> _EXERCISE OBJECTIVE_
The lines to be copied are those below that contain "fileImport".

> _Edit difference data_
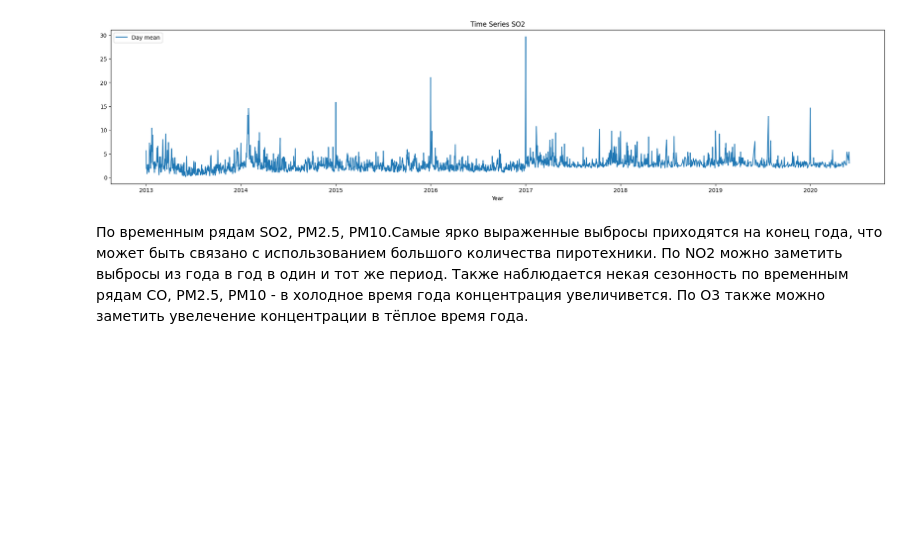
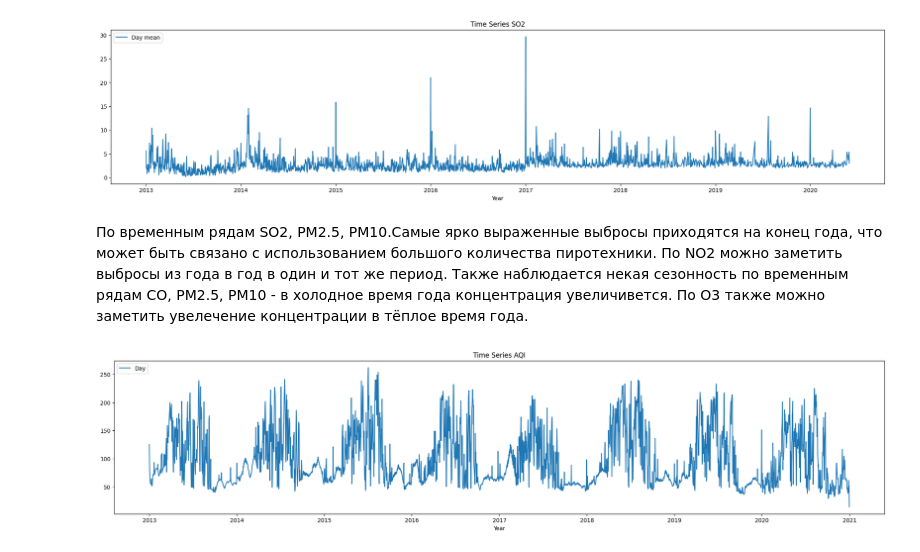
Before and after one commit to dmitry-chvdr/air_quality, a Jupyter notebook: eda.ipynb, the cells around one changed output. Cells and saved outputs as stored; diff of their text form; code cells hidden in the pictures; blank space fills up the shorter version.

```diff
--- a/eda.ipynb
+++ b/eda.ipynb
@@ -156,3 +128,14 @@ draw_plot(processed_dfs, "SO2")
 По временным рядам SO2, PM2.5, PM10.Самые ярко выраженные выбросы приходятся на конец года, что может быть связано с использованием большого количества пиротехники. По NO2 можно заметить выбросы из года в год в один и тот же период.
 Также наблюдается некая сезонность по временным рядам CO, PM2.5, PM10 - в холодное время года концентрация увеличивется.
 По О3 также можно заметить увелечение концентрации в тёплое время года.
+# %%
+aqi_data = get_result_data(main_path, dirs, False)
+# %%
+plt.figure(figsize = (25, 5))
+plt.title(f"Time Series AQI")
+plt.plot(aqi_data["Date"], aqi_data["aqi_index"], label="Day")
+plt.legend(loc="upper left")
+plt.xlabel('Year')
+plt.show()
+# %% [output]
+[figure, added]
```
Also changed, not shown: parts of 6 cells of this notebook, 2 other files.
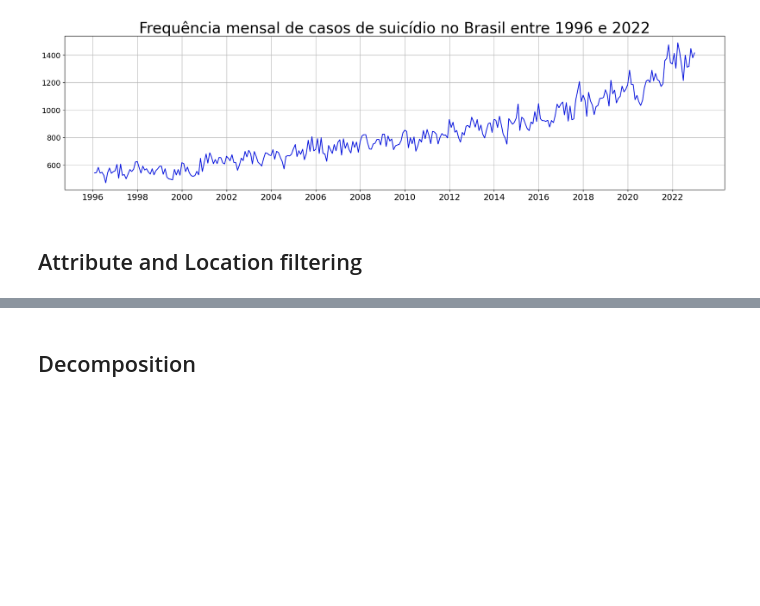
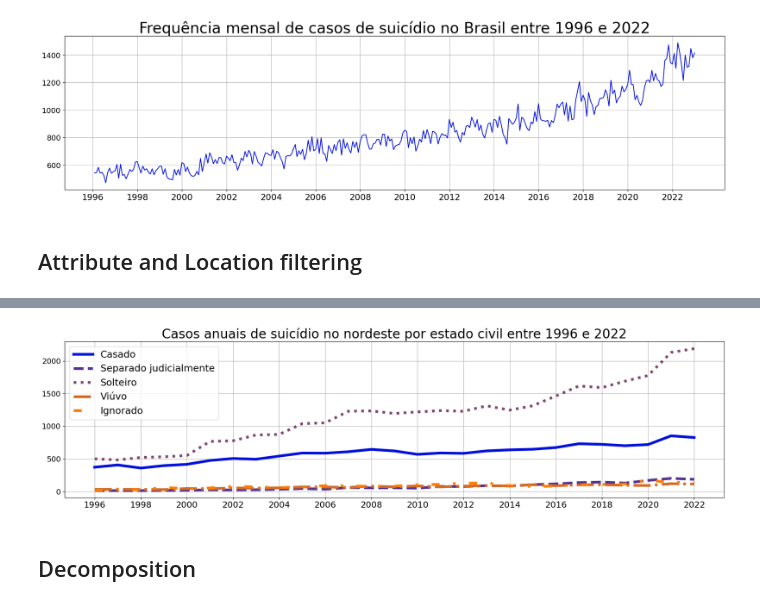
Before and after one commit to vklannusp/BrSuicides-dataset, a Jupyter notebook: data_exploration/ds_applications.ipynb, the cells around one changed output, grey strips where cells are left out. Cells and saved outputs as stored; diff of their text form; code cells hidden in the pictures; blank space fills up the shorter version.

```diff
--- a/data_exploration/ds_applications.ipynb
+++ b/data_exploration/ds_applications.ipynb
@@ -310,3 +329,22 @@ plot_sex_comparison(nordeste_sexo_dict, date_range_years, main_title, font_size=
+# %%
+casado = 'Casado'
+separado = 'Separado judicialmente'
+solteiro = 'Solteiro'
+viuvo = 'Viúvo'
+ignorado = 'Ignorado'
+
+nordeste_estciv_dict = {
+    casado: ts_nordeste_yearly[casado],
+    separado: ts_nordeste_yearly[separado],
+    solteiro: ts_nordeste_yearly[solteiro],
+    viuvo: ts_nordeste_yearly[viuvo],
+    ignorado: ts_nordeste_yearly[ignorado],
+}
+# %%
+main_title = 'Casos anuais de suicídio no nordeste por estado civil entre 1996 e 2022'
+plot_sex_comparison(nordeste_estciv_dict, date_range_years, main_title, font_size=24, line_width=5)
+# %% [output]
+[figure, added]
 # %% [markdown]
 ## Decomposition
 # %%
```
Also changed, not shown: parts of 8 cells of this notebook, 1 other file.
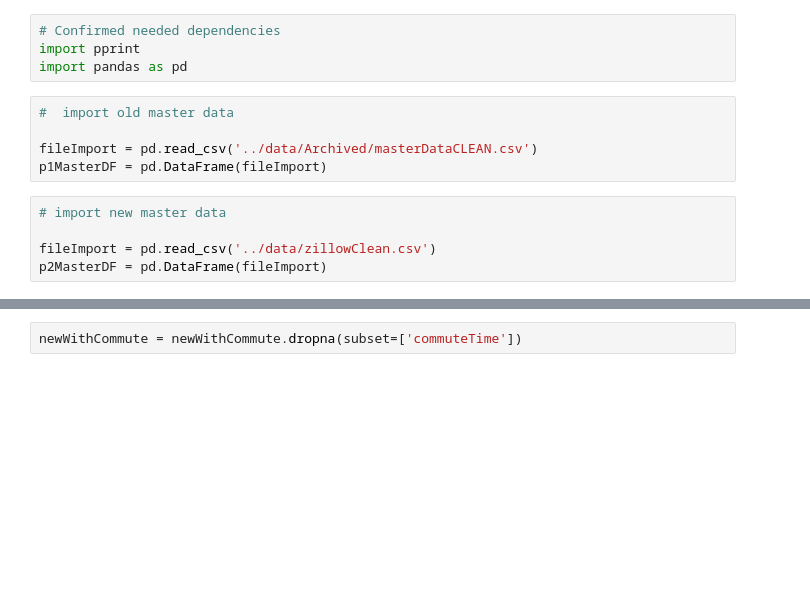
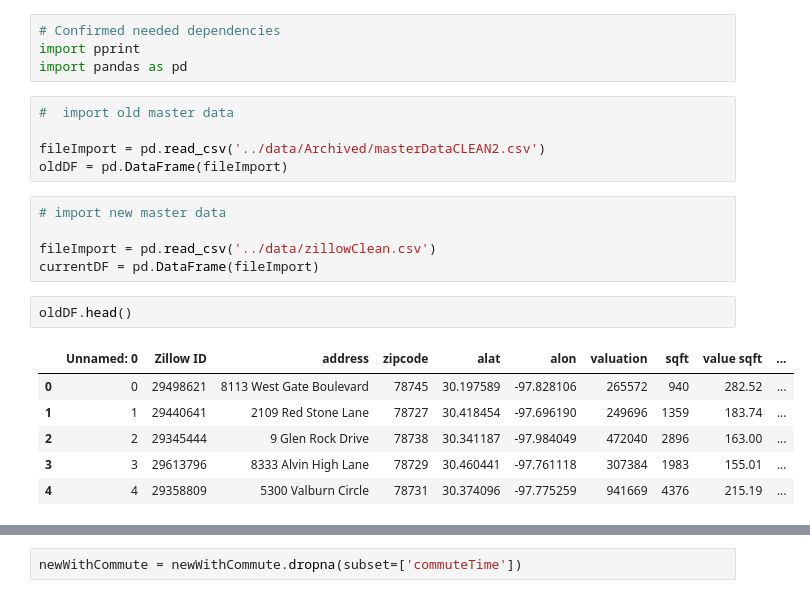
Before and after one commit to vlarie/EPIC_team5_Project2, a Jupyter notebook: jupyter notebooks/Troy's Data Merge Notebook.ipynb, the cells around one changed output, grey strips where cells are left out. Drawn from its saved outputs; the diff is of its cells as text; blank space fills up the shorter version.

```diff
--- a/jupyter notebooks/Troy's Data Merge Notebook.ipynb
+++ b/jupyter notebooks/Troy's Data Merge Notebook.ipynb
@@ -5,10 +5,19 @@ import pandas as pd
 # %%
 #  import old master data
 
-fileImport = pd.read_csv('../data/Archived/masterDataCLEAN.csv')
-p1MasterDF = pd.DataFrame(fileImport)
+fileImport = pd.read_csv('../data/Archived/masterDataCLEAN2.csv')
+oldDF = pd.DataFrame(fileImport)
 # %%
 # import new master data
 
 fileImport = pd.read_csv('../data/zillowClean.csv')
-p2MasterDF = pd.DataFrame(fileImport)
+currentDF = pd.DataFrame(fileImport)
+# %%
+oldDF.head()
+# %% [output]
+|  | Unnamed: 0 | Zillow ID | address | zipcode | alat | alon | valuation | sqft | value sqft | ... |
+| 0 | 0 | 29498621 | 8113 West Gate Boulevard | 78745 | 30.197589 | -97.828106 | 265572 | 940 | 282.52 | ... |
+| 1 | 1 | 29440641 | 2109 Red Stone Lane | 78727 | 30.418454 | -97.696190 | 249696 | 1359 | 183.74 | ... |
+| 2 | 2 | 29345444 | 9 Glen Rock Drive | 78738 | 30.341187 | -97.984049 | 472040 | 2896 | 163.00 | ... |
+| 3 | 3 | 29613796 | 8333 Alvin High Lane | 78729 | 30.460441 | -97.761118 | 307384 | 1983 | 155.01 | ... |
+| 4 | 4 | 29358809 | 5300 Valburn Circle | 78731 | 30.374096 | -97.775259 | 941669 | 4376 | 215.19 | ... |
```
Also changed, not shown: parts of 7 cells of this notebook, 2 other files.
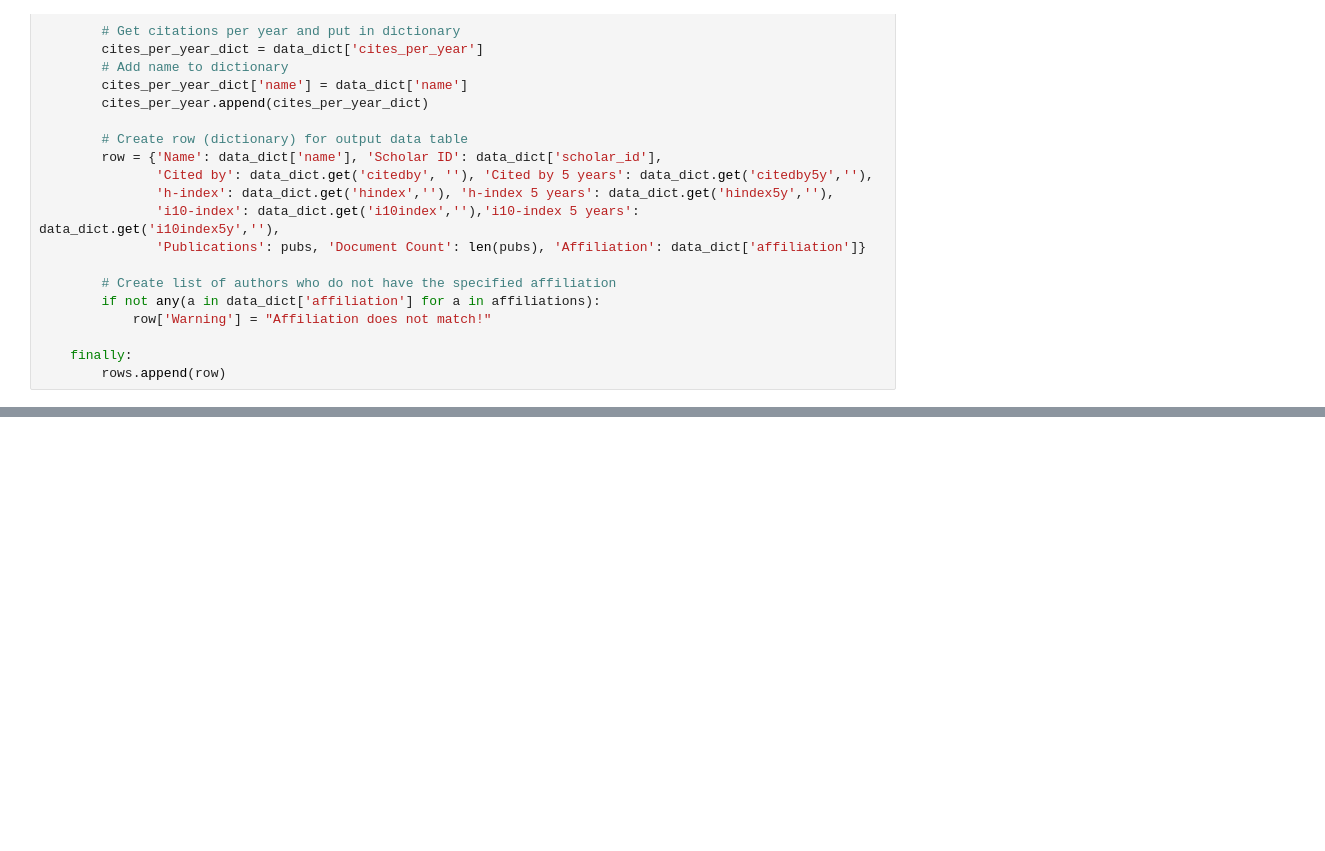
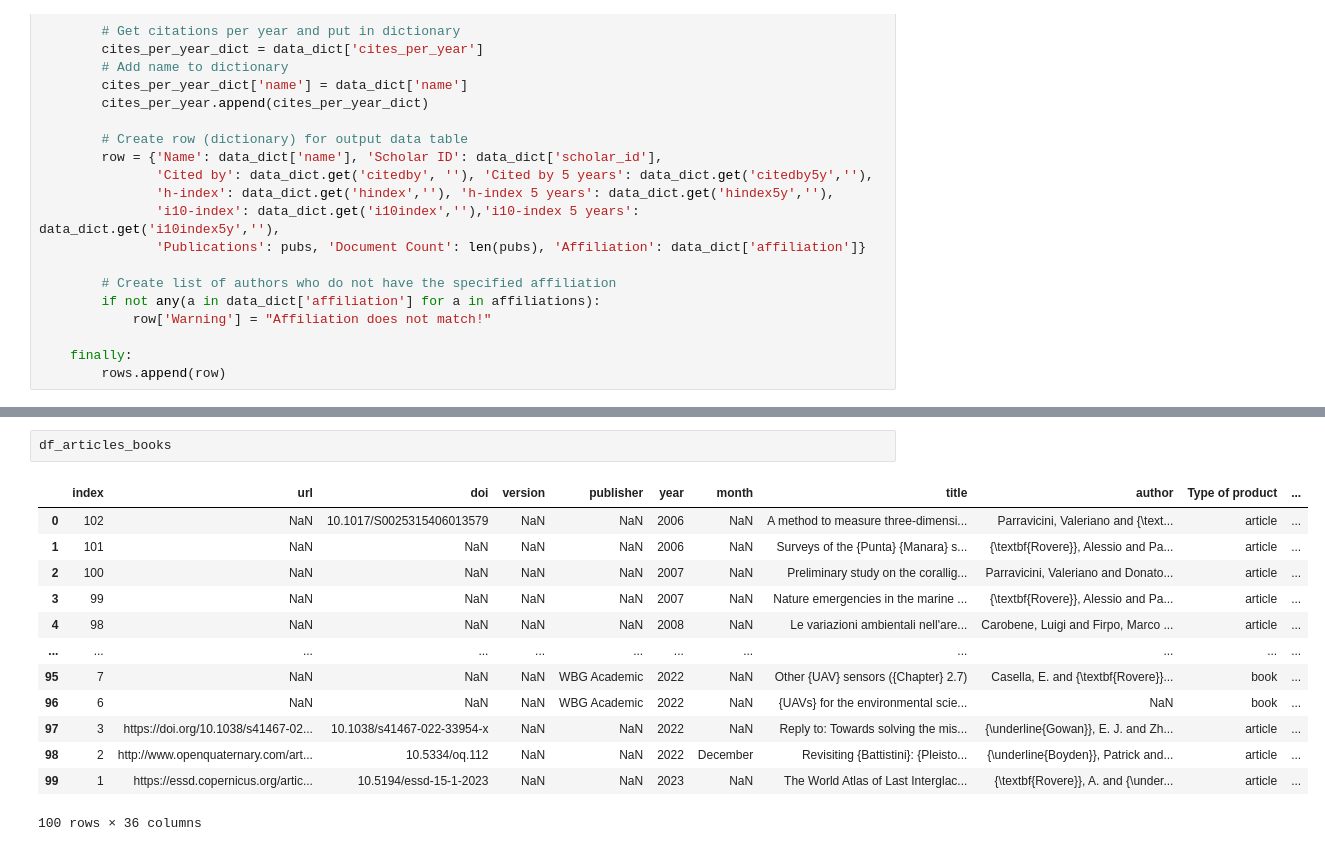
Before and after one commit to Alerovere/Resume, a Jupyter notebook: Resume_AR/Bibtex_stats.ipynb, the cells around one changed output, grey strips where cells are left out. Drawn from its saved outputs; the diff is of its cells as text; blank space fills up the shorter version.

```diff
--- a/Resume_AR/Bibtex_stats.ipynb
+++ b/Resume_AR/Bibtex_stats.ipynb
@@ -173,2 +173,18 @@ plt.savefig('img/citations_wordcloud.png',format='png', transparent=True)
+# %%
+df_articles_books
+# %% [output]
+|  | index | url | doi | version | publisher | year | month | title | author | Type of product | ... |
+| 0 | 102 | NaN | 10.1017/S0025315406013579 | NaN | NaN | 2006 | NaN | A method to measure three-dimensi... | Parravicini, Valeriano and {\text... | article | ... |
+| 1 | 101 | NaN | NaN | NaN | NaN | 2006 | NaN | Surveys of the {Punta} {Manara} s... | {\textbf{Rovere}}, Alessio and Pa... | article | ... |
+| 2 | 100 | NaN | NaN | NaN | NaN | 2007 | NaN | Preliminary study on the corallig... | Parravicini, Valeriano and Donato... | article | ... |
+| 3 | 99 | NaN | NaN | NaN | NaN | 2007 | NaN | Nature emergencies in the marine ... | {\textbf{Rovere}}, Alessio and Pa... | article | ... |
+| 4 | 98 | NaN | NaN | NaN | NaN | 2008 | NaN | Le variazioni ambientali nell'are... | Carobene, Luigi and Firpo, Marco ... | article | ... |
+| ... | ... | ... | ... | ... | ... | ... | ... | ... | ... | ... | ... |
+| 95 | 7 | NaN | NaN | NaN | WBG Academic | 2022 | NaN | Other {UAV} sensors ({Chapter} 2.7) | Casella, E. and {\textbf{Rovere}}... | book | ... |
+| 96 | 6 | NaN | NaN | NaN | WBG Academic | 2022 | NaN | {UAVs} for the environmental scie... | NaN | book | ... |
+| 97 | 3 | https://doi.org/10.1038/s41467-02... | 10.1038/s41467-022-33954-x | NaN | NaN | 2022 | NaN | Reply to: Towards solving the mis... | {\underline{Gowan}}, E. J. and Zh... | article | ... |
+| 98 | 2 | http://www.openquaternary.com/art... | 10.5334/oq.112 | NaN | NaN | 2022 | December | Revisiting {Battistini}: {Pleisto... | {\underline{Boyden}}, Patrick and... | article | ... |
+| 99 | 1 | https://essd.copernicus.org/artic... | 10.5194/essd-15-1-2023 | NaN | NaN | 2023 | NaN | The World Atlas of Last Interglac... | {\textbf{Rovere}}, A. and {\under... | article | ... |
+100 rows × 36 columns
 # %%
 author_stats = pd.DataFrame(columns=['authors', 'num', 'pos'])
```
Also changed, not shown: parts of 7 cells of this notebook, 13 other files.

> _WRITTEN ANSWER_
-fileImport = pd.read_csv('../data/Archived/masterDataCLEAN.csv')
-p1MasterDF = pd.DataFrame(fileImport)
+fileImport = pd.read_csv('../data/Archived/masterDataCLEAN2.csv')
+oldDF = pd.DataFrame(fileImport)
 fileImport = pd.read_csv('../data/zillowClean.csv')
-p2MasterDF = pd.DataFrame(fileImport)
+currentDF = pd.DataFrame(fileImport)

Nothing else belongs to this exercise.